Requirement:
Quote all of the entries word for word.

Dataset:
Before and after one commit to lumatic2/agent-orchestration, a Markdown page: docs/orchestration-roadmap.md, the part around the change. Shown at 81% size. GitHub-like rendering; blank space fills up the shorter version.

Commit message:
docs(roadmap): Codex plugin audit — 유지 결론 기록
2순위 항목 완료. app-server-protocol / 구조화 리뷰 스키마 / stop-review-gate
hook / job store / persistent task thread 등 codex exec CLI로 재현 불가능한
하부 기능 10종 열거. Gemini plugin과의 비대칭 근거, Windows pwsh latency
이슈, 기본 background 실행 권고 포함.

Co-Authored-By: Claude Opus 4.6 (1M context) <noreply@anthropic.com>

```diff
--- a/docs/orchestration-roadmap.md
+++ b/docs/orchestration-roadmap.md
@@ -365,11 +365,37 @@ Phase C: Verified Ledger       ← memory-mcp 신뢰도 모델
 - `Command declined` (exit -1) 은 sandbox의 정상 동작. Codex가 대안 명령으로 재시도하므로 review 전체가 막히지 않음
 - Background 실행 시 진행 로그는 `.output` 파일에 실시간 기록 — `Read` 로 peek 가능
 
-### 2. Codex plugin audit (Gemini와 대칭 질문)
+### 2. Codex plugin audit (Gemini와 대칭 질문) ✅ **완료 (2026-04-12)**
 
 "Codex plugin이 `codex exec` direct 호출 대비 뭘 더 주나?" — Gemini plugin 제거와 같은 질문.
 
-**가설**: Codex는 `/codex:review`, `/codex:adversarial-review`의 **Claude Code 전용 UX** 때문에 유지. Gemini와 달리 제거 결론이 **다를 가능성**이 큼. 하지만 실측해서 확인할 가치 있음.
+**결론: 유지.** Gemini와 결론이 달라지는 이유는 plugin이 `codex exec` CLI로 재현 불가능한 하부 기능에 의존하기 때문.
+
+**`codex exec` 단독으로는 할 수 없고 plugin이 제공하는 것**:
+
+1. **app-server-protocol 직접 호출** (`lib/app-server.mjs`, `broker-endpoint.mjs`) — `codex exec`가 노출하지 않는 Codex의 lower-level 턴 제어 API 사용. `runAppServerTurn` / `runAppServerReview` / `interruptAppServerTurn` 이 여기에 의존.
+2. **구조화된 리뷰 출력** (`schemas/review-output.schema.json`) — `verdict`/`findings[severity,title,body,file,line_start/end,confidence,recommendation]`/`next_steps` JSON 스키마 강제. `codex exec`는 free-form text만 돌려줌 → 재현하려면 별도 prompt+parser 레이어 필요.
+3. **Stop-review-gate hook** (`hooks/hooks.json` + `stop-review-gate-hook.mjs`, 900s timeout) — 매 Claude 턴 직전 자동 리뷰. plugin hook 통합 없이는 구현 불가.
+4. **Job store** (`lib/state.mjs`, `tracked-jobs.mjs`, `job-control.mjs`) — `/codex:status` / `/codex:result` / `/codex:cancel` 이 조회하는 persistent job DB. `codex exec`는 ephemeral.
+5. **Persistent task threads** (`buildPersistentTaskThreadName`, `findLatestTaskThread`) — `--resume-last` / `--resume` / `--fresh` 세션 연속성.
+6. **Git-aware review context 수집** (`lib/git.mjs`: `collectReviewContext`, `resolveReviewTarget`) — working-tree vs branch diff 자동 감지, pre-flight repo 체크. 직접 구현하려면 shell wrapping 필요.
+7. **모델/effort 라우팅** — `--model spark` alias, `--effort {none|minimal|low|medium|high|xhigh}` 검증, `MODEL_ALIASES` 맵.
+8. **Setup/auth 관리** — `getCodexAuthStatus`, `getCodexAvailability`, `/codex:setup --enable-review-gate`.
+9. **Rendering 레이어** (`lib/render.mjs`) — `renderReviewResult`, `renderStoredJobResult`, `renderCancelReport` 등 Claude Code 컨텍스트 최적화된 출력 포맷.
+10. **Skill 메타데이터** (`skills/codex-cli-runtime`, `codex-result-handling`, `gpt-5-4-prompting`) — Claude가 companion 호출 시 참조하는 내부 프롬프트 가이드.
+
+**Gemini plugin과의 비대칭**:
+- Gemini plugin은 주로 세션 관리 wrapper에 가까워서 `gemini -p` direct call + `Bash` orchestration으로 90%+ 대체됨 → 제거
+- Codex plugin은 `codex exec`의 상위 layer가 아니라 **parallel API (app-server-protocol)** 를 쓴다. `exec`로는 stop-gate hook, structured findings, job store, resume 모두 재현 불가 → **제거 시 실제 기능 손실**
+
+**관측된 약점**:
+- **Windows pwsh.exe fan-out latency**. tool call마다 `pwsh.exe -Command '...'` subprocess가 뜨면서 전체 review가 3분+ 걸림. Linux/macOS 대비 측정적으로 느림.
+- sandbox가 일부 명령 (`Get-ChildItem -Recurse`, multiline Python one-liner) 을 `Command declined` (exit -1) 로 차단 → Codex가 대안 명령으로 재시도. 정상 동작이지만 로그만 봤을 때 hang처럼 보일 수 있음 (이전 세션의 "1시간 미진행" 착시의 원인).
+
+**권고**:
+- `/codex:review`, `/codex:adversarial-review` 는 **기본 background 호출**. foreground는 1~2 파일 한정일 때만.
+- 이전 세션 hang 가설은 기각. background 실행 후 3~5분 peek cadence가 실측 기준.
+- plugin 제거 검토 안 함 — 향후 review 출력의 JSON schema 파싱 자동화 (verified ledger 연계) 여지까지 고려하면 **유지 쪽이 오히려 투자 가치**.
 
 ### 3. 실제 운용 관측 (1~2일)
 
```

Answer area:
Before and after one commit to lumatic2/agent-orchestration, a Markdown page: docs/orchestration-roadmap.md, the part around the change. Shown at 81% size. GitHub-like rendering; blank space fills up the shorter version.

Commit message:
docs(roadmap): Codex plugin audit — 유지 결론 기록
2순위 항목 완료. app-server-protocol / 구조화 리뷰 스키마 / stop-review-gate
hook / job store / persistent task thread 등 codex exec CLI로 재현 불가능한
하부 기능 10종 열거. Gemini plugin과의 비대칭 근거, Windows pwsh latency
이슈, 기본 background 실행 권고 포함.

Co-Authored-By: Claude Opus 4.6 (1M context) <noreply@anthropic.com>

```diff
--- a/docs/orchestration-roadmap.md
+++ b/docs/orchestration-roadmap.md
@@ -365,11 +365,37 @@ Phase C: Verified Ledger       ← memory-mcp 신뢰도 모델
 - `Command declined` (exit -1) 은 sandbox의 정상 동작. Codex가 대안 명령으로 재시도하므로 review 전체가 막히지 않음
 - Background 실행 시 진행 로그는 `.output` 파일에 실시간 기록 — `Read` 로 peek 가능
 
-### 2. Codex plugin audit (Gemini와 대칭 질문)
+### 2. Codex plugin audit (Gemini와 대칭 질문) ✅ **완료 (2026-04-12)**
 
 "Codex plugin이 `codex exec` direct 호출 대비 뭘 더 주나?" — Gemini plugin 제거와 같은 질문.
 
-**가설**: Codex는 `/codex:review`, `/codex:adversarial-review`의 **Claude Code 전용 UX** 때문에 유지. Gemini와 달리 제거 결론이 **다를 가능성**이 큼. 하지만 실측해서 확인할 가치 있음.
+**결론: 유지.** Gemini와 결론이 달라지는 이유는 plugin이 `codex exec` CLI로 재현 불가능한 하부 기능에 의존하기 때문.
+
+**`codex exec` 단독으로는 할 수 없고 plugin이 제공하는 것**:
+
+1. **app-server-protocol 직접 호출** (`lib/app-server.mjs`, `broker-endpoint.mjs`) — `codex exec`가 노출하지 않는 Codex의 lower-level 턴 제어 API 사용. `runAppServerTurn` / `runAppServerReview` / `interruptAppServerTurn` 이 여기에 의존.
+2. **구조화된 리뷰 출력** (`schemas/review-output.schema.json`) — `verdict`/`findings[severity,title,body,file,line_start/end,confidence,recommendation]`/`next_steps` JSON 스키마 강제. `codex exec`는 free-form text만 돌려줌 → 재현하려면 별도 prompt+parser 레이어 필요.
+3. **Stop-review-gate hook** (`hooks/hooks.json` + `stop-review-gate-hook.mjs`, 900s timeout) — 매 Claude 턴 직전 자동 리뷰. plugin hook 통합 없이는 구현 불가.
+4. **Job store** (`lib/state.mjs`, `tracked-jobs.mjs`, `job-control.mjs`) — `/codex:status` / `/codex:result` / `/codex:cancel` 이 조회하는 persistent job DB. `codex exec`는 ephemeral.
+5. **Persistent task threads** (`buildPersistentTaskThreadName`, `findLatestTaskThread`) — `--resume-last` / `--resume` / `--fresh` 세션 연속성.
+6. **Git-aware review context 수집** (`lib/git.mjs`: `collectReviewContext`, `resolveReviewTarget`) — working-tree vs branch diff 자동 감지, pre-flight repo 체크. 직접 구현하려면 shell wrapping 필요.
+7. **모델/effort 라우팅** — `--model spark` alias, `--effort {none|minimal|low|medium|high|xhigh}` 검증, `MODEL_ALIASES` 맵.
+8. **Setup/auth 관리** — `getCodexAuthStatus`, `getCodexAvailability`, `/codex:setup --enable-review-gate`.
+9. **Rendering 레이어** (`lib/render.mjs`) — `renderReviewResult`, `renderStoredJobResult`, `renderCancelReport` 등 Claude Code 컨텍스트 최적화된 출력 포맷.
+10. **Skill 메타데이터** (`skills/codex-cli-runtime`, `codex-result-handling`, `gpt-5-4-prompting`) — Claude가 companion 호출 시 참조하는 내부 프롬프트 가이드.
+
+**Gemini plugin과의 비대칭**:
+- Gemini plugin은 주로 세션 관리 wrapper에 가까워서 `gemini -p` direct call + `Bash` orchestration으로 90%+ 대체됨 → 제거
+- Codex plugin은 `codex exec`의 상위 layer가 아니라 **parallel API (app-server-protocol)** 를 쓴다. `exec`로는 stop-gate hook, structured findings, job store, resume 모두 재현 불가 → **제거 시 실제 기능 손실**
+
+**관측된 약점**:
+- **Windows pwsh.exe fan-out latency**. tool call마다 `pwsh.exe -Command '...'` subprocess가 뜨면서 전체 review가 3분+ 걸림. Linux/macOS 대비 측정적으로 느림.
+- sandbox가 일부 명령 (`Get-ChildItem -Recurse`, multiline Python one-liner) 을 `Command declined` (exit -1) 로 차단 → Codex가 대안 명령으로 재시도. 정상 동작이지만 로그만 봤을 때 hang처럼 보일 수 있음 (이전 세션의 "1시간 미진행" 착시의 원인).
+
+**권고**:
+- `/codex:review`, `/codex:adversarial-review` 는 **기본 background 호출**. foreground는 1~2 파일 한정일 때만.
+- 이전 세션 hang 가설은 기각. background 실행 후 3~5분 peek cadence가 실측 기준.
+- plugin 제거 검토 안 함 — 향후 review 출력의 JSON schema 파싱 자동화 (verified ledger 연계) 여지까지 고려하면 **유지 쪽이 오히려 투자 가치**.
 
 ### 3. 실제 운용 관측 (1~2일)
 
```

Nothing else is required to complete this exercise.